EXTRACTED DATA section start

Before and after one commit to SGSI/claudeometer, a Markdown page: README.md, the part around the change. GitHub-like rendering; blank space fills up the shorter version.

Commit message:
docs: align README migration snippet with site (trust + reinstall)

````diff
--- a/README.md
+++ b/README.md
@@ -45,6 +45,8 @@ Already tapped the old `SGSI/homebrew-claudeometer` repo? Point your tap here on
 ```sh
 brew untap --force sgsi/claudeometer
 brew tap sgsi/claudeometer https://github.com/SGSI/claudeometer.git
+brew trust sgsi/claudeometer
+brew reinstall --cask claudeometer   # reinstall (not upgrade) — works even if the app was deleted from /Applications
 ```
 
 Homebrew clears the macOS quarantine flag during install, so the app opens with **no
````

EXTRACTED DATA section end

▶ WHAT YOU NEED TO DO
From the first record to the last, print each one exactly.

▶ SOLUTION
Before and after one commit to SGSI/claudeometer, a Markdown page: README.md, the part around the change. GitHub-like rendering; blank space fills up the shorter version.

Commit message:
docs: align README migration snippet with site (trust + reinstall)

````diff
--- a/README.md
+++ b/README.md
@@ -45,6 +45,8 @@ Already tapped the old `SGSI/homebrew-claudeometer` repo? Point your tap here on
 ```sh
 brew untap --force sgsi/claudeometer
 brew tap sgsi/claudeometer https://github.com/SGSI/claudeometer.git
+brew trust sgsi/claudeometer
+brew reinstall --cask claudeometer   # reinstall (not upgrade) — works even if the app was deleted from /Applications
 ```
 
 Homebrew clears the macOS quarantine flag during install, so the app opens with **no
````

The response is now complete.